» TRY IT:
Word for word, write out all the entries below, omitting every picture.

Stored entries:
□ □ □ □

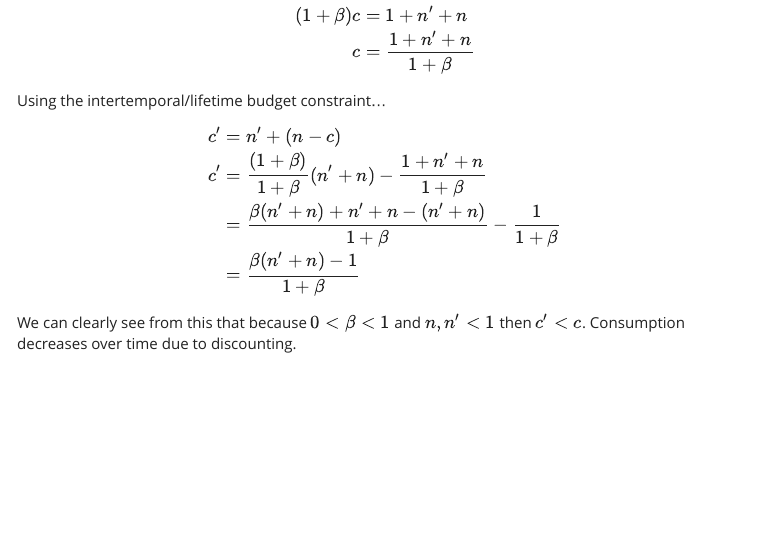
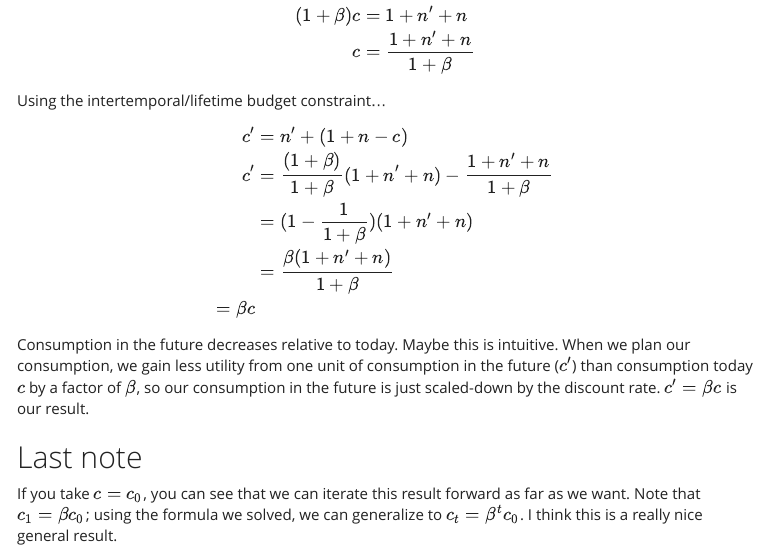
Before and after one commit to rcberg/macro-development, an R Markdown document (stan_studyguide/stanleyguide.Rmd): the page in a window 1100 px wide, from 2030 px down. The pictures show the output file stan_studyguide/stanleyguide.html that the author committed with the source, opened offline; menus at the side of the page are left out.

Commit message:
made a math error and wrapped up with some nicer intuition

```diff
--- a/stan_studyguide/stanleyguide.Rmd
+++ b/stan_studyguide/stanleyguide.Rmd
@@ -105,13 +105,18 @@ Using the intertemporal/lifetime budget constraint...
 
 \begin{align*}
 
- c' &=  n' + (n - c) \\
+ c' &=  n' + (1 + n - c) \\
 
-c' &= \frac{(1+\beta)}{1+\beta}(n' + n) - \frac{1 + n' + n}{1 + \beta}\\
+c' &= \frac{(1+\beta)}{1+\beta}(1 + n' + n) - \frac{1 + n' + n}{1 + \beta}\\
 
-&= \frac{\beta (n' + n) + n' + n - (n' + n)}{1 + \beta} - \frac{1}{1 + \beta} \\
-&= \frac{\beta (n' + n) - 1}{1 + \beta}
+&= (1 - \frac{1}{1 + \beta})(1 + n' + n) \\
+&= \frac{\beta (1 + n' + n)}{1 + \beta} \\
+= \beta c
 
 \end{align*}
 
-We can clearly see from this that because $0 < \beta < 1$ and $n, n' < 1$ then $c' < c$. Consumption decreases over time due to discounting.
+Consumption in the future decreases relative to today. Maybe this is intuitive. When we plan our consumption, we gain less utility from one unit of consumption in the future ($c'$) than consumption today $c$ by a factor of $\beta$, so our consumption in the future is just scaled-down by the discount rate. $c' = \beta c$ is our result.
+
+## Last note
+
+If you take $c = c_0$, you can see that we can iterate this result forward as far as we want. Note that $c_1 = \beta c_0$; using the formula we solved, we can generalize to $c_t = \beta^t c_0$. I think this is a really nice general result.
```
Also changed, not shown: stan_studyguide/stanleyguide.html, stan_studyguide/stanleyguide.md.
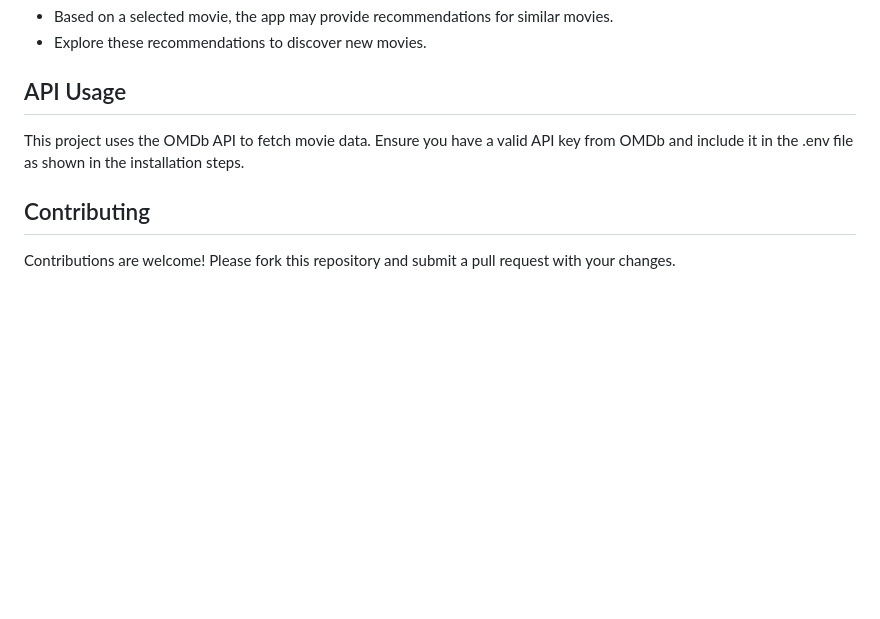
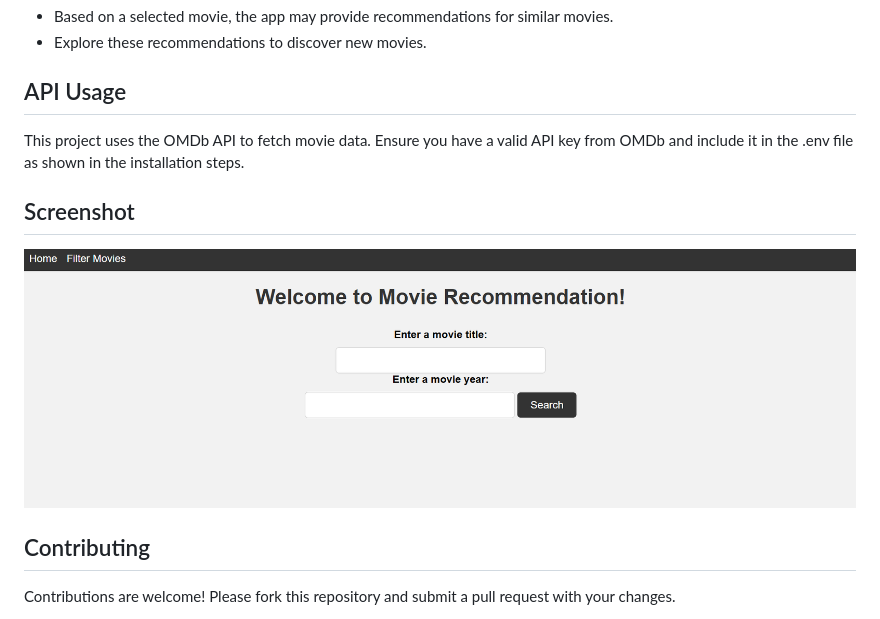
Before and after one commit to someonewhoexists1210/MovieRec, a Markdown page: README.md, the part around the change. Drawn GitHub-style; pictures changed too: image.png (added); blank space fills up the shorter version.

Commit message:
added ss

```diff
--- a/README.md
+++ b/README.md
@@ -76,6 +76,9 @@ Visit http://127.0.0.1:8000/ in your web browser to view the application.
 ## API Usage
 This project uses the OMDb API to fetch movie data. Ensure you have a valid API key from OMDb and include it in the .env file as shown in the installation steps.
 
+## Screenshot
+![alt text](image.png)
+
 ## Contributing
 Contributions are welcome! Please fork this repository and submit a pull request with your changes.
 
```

□ □ □ □

» WRITTEN REPLY:
Before and after one commit to rcberg/macro-development, an R Markdown document (stan_studyguide/stanleyguide.Rmd): the page in a window 1100 px wide, from 2030 px down. The pictures show the output file stan_studyguide/stanleyguide.html that the author committed with the source, opened offline; menus at the side of the page are left out.

Commit message:
made a math error and wrapped up with some nicer intuition

```diff
--- a/stan_studyguide/stanleyguide.Rmd
+++ b/stan_studyguide/stanleyguide.Rmd
@@ -105,13 +105,18 @@ Using the intertemporal/lifetime budget constraint...
 
 \begin{align*}
 
- c' &=  n' + (n - c) \\
+ c' &=  n' + (1 + n - c) \\
 
-c' &= \frac{(1+\beta)}{1+\beta}(n' + n) - \frac{1 + n' + n}{1 + \beta}\\
+c' &= \frac{(1+\beta)}{1+\beta}(1 + n' + n) - \frac{1 + n' + n}{1 + \beta}\\
 
-&= \frac{\beta (n' + n) + n' + n - (n' + n)}{1 + \beta} - \frac{1}{1 + \beta} \\
-&= \frac{\beta (n' + n) - 1}{1 + \beta}
+&= (1 - \frac{1}{1 + \beta})(1 + n' + n) \\
+&= \frac{\beta (1 + n' + n)}{1 + \beta} \\
+= \beta c
 
 \end{align*}
 
-We can clearly see from this that because $0 < \beta < 1$ and $n, n' < 1$ then $c' < c$. Consumption decreases over time due to discounting.
+Consumption in the future decreases relative to today. Maybe this is intuitive. When we plan our consumption, we gain less utility from one unit of consumption in the future ($c'$) than consumption today $c$ by a factor of $\beta$, so our consumption in the future is just scaled-down by the discount rate. $c' = \beta c$ is our result.
+
+## Last note
+
+If you take $c = c_0$, you can see that we can iterate this result forward as far as we want. Note that $c_1 = \beta c_0$; using the formula we solved, we can generalize to $c_t = \beta^t c_0$. I think this is a really nice general result.
```
Also changed, not shown: stan_studyguide/stanleyguide.html, stan_studyguide/stanleyguide.md.
Before and after one commit to someonewhoexists1210/MovieRec, a Markdown page: README.md, the part around the change. Drawn GitHub-style; pictures changed too: image.png (added); blank space fills up the shorter version.

Commit message:
added ss

```diff
--- a/README.md
+++ b/README.md
@@ -76,6 +76,9 @@ Visit http://127.0.0.1:8000/ in your web browser to view the application.
 ## API Usage
 This project uses the OMDb API to fetch movie data. Ensure you have a valid API key from OMDb and include it in the .env file as shown in the installation steps.
 
+## Screenshot
+![alt text](image.png)
+
 ## Contributing
 Contributions are welcome! Please fork this repository and submit a pull request with your changes.
 
```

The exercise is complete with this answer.